(Before-and-after page screenshots)
◇ ◇ ◇

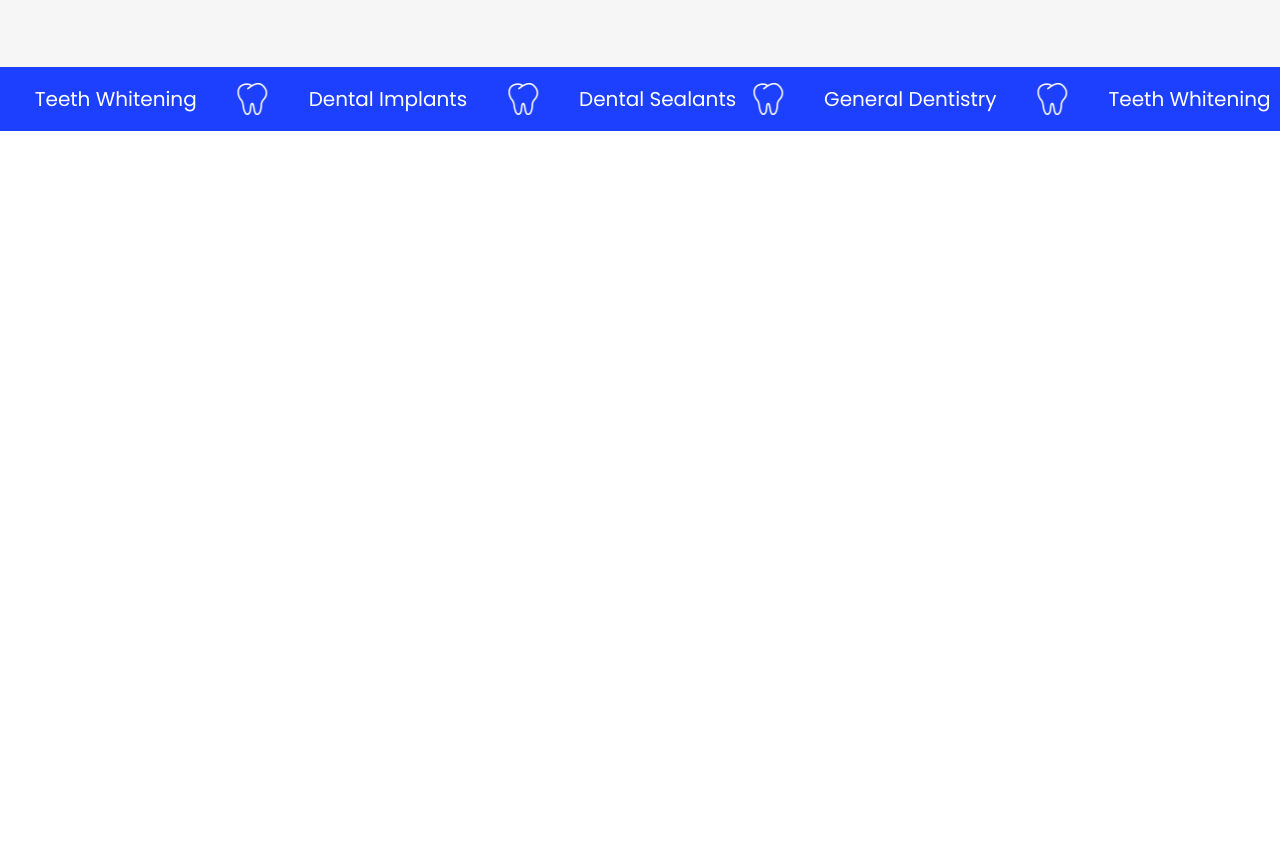
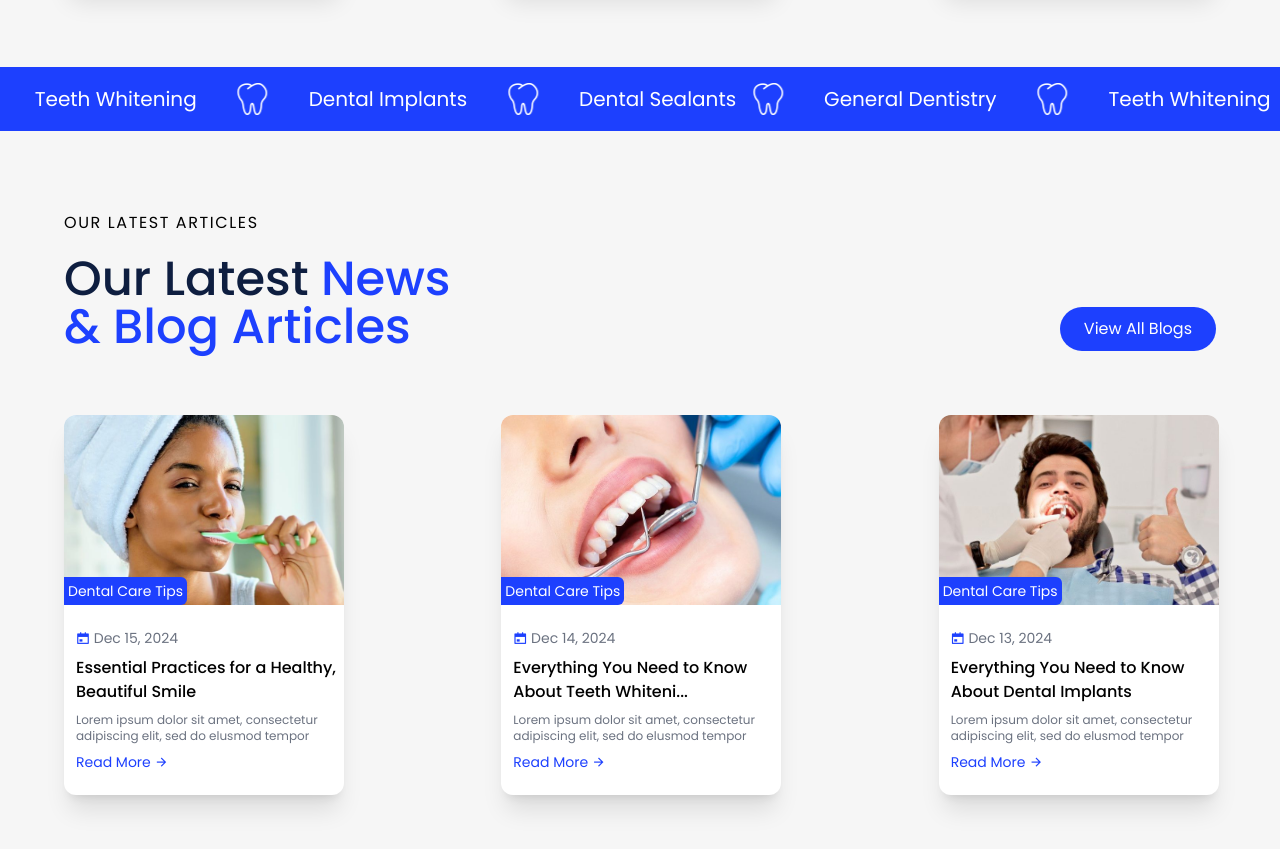
Before and after one commit to Mohsin-max/dental-care, an Angular app: page / in a window 1280 px wide. Shown: the part 8840-9689 px from the top of the page. Before the commit the page ends 8971 px from the top, so only its background shows below. Built offline with nearby package versions, Linux system fonts and the light colour scheme.

Commit message:
articles section added

```diff
--- a/src/app/app.component.html
+++ b/src/app/app.component.html
@@ -18,3 +18,4 @@
 <app-scrolling-text></app-scrolling-text>
 <app-our-team></app-our-team>
 <app-scrolling-text></app-scrolling-text>
+<app-articles></app-articles>
--- a/src/app/app.component.ts
+++ b/src/app/app.component.ts
@@ -14,11 +14,12 @@ import { WatchVideoComponent } from "./components/watch-video/watch-video.compon
 import { TestimonialsComponent } from "./components/testimonials/testimonials.component";
 import { BeforeAfterComponent } from "./components/before-after/before-after.component";
 import { OurTeamComponent } from "./components/our-team/our-team.component";
+import { ArticlesComponent } from "./components/articles/articles.component";
 
 @Component({
   selector: 'app-root',
   standalone: true,
-  imports: [RouterOutlet, TopHeaderComponent, HeaderComponent, HeroComponent, AboutComponent, ScrollingTextComponent, OurServicesComponent, WhyUsComponent, CaseStoriesComponent, HowItWorksComponent, BookAppointmentComponent, WatchVideoComponent, TestimonialsComponent, BeforeAfterComponent, OurTeamComponent],
+  imports: [RouterOutlet, TopHeaderComponent, HeaderComponent, HeroComponent, AboutComponent, ScrollingTextComponent, OurServicesComponent, WhyUsComponent, CaseStoriesComponent, HowItWorksComponent, BookAppointmentComponent, WatchVideoComponent, TestimonialsComponent, BeforeAfterComponent, OurTeamComponent, ArticlesComponent],
   templateUrl: './app.component.html',
   styleUrl: './app.component.css'
 })
--- a/src/app/components/articles/articles.component.html
+++ b/src/app/components/articles/articles.component.html
@@ -1 +1,58 @@
-<p>articles works!</p>
+<section class="w-full bg-[#f6f6f6] px-mobileXPad lg:px-desktopXPad py-20">
+
+    <div class="top flex flex-col gap-5 lg:gap-0 lg:flex-row lg:justify-between lg:items-end">
+
+        <div class="w-full lg:w-[35%]">
+            <p class="tracking-widest">OUR LATEST ARTICLES</p>
+            <h1 class="text-3xl md:text-4xl lg:text-5xl font-medium mt-5 text-secondary">Our Latest
+                <span class="text-primary">News & Blog Articles</span>
+            </h1>
+        </div>
+
+        <app-button label="View All Blogs"></app-button>
+
+    </div>
+
+
+    <div class="bottom flex justify-center mt-16">
+
+        <!-- CARD CONTAINER-->
+        <div class="grid grid-cols-1 sm:grid-cols-2 lg:grid-cols-3 gap-20 lg:gap-40">
+
+            <!-- CARD -->
+            <div class="w-[280px] h-[380px] bg-white rounded-xl overflow-hidden shadow-xl  hover:border-b-8 border-primary hover:-mt-3 duration-200" *ngFor="let item of cardDetails">
+
+                <div class="w-full h-[50%] relative">
+
+                    <img [src]="item.image" alt="" class="w-full h-full object-cover">
+
+                    <div class="bg-primary text-white p-1 absolute bottom-0 rounded-e-md">
+
+                        <p class="text-sm">Dental Care Tips</p>
+
+                    </div>
+
+                </div>
+
+                <div class="w-full h-[50%] ps-3 pe-2 flex flex-col justify-center gap-2">
+
+                    <p class="text-sm text-gray-500"><i class="ri-calendar-event-fill text-primary"></i> {{item.date}}
+                    </p>
+
+                    <h2 class="font-medium text-md">{{item.title}}</h2>
+
+                    <p class="text-xs text-gray-500">{{item.desc}}</p>
+
+                        <a href="" class="text-primary text-sm">Read More <i class="ri-arrow-right-line"></i></a>
+
+                </div>
+
+            </div>
+
+        </div>
+
+    </div>
+
+
+
+</section>
--- a/src/app/components/articles/articles.component.ts
+++ b/src/app/components/articles/articles.component.ts
@@ -1,12 +1,40 @@
 import { Component } from '@angular/core';
+import { ButtonComponent } from "../../shared/button/button.component";
+import { CommonModule } from '@angular/common';
 
 @Component({
   selector: 'app-articles',
   standalone: true,
-  imports: [],
+  imports: [ButtonComponent, CommonModule],
   templateUrl: './articles.component.html',
   styleUrl: './articles.component.css'
 })
 export class ArticlesComponent {
 
+  cardDetails: any[] = [
+
+    {
+      image: "blog1.jpg",
+      tag: "Dental Care Tips",
+      date: "Dec 15, 2024",
+      title: "Essential Practices for a Healthy, Beautiful Smile",
+      desc: "Lorem ipsum dolor sit amet, consectetur adipiscing elit, sed do elusmod tempor"
+    },
+    {
+      image: "blog2.jpg",
+      tag: "Teeth Whitening",
+      date: "Dec 14, 2024",
+      title: "Everything You Need to Know About Teeth Whiteni...",
+      desc: "Lorem ipsum dolor sit amet, consectetur adipiscing elit, sed do elusmod tempor"
+    },
+    {
+      image: "blog3.jpg",
+      tag: "Dental Implant",
+      date: "Dec 13, 2024",
+      title: "Everything You Need to Know About Dental Implants",
+      desc: "Lorem ipsum dolor sit amet, consectetur adipiscing elit, sed do elusmod tempor"
+    }
+
+  ]
+
 }
--- a/src/app/components/our-team/our-team.component.html
+++ b/src/app/components/our-team/our-team.component.html
@@ -16,7 +16,7 @@
 
             <!-- CARD -->
             <div
-                class="card w-[280px] h-[330px] bg-white overflow-hidden rounded-2xl hover:border-b-8 border-primary hover:-mt-3 group duration-200"
+                class="card w-[280px] h-[330px] bg-white overflow-hidden shadow-xl rounded-2xl hover:border-b-8 border-primary hover:-mt-3 group duration-200"
                 *ngFor="let item of cardDetails"
                 >
 
```
Also changed, not shown: public/blog1.jpg.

◇ ◇ ◇

== What the task asks ==
All lines in the records with the string "full" should be copied out.

== Result of this exercise ==
+<section class="w-full bg-[#f6f6f6] px-mobileXPad lg:px-desktopXPad py-20">
+        <div class="w-full lg:w-[35%]">
+                <div class="w-full h-[50%] relative">
+                    <img [src]="item.image" alt="" class="w-full h-full object-cover">
+                <div class="w-full h-[50%] ps-3 pe-2 flex flex-col justify-center gap-2">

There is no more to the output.